I don’t have much luck with fabric stores–I go to school close to Madison, Milwaukee and Chicago, but it’s a production getting to any of those cities, and I usually end up disappointed. Joann’s is good for quiliting cottons and muslin, but I usually end up ordering online if I’m looking for silks or woolens. My biggest obstacle is finding 100% natural fabrics that don’t have Spandex or Lycra in them. What’s the point of tossing 3% Lycra into everything? Not everyone wants the fabric to stretch and cling. Blech. </rant off>

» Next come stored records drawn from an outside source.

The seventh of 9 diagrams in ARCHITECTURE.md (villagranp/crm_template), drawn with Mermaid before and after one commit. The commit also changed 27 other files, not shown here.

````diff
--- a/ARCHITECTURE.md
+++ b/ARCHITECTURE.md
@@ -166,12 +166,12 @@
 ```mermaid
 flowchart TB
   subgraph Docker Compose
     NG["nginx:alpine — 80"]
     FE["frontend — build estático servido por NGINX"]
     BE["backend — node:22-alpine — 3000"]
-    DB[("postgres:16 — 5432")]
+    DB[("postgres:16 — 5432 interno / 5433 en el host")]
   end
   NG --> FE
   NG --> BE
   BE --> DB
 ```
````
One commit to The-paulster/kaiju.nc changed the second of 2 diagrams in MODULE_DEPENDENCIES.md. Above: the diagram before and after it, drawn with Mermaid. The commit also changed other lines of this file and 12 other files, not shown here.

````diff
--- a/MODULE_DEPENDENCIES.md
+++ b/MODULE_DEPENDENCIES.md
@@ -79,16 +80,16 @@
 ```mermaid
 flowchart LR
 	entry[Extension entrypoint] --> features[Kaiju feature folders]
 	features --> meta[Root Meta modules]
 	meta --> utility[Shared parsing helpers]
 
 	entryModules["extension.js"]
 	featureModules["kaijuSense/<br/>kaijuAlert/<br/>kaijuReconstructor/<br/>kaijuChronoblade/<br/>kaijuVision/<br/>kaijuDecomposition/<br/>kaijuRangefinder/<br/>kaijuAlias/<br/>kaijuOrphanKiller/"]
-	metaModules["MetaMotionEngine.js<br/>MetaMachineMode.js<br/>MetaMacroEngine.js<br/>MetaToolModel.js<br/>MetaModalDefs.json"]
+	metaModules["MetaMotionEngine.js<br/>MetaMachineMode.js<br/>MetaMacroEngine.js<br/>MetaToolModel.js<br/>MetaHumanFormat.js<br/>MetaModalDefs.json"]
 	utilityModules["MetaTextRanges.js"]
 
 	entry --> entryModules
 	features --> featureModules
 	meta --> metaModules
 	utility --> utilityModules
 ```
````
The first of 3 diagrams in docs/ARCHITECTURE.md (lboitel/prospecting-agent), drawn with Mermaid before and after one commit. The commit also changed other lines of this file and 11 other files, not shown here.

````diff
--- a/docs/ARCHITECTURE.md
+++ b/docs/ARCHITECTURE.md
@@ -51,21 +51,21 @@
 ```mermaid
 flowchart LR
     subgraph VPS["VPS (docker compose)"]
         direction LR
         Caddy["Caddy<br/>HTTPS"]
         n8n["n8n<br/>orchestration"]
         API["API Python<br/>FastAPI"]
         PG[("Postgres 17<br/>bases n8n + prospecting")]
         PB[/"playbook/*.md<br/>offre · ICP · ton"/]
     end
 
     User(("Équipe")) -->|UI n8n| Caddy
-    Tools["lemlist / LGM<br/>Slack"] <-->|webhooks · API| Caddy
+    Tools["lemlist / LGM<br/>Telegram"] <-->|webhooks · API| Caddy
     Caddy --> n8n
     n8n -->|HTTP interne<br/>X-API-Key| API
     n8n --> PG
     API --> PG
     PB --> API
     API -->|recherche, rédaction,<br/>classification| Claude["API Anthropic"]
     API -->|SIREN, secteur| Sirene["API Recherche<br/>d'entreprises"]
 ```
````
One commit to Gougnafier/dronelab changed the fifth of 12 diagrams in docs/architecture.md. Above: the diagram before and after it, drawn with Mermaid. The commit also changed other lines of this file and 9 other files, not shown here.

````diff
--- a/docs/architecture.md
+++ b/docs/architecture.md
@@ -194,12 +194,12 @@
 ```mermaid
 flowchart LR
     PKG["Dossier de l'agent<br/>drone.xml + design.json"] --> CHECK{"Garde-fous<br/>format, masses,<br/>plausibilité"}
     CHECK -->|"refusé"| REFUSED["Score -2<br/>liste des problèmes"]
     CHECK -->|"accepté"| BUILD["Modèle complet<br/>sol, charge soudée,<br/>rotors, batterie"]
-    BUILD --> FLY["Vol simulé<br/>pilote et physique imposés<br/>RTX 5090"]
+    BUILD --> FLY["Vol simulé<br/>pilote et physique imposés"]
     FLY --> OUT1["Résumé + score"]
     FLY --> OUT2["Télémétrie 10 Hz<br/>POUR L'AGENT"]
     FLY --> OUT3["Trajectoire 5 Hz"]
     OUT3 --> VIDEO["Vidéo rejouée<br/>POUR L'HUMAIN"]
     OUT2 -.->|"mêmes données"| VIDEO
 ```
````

I love Fashion Fabrics Club, which offers desiger fabrics at steep discounts–anywhere between 50-75% off retail prices. They have some really funky silk chiffon and challis prints. Denver Fabrics is good for linen and usually have pretty good discounts otherwise. Silk Connection is good for undyed silks at very reasonable prices. Their lightweight silk taffeta makes wonderful lining material.

My favorite fabric store in all the universe is in Brattleboro, VT. Delectable Mountain has mostly silks - dupionis, taffetas, velvets, prints, jacquards, brocades, sheers - all marvelous delicious silk in extraordinary colors and incredibly decent prices. But I use it for dollmaking so I can get away with 1/4 or 1/2 yard to play with, spend $50 when they’re running their 20% off sale and end up with quite a bit of good stuff. They’ve got some cottons and linens as well but they’re mostly all about silk. A bit of their stuff is online but sadly most of the stuff so much needs to be appreciated in person.

Most places have “the GOOD fabric store” - it’s just a matter of finding it. Ask people locally. “The good fabric store”, in my experience, tends to be in a great big old brick former mill sort of building with creaky floors and endless rows of bolts. It’s never a chain store, the aisles are too narrow but that’s ok, and you ALWAYS spend too much money there.

Our local “good fabric store” is on the second floor of an old building. The sign outside uses a font the rest of the world hasn’t seen since 1958, the door to the shop appears to have been scavanged from an abandoned air-raid shelter, and bolts are piled on the same sort of tables they use at your local flea market. But by the gods do they have nice stuff.

I spend as much time as I can afford in Designer Fabric Outlet- . They’re wonderful. Three-quarters of the things I make are made with their fabric. I’m lucky to live in a good fabric store intensive city.

Hmm. Delectablemountain looks interesting.

I know that place, I’ve been there. Great idea!

You know, this really should have been called The Sewing Thread.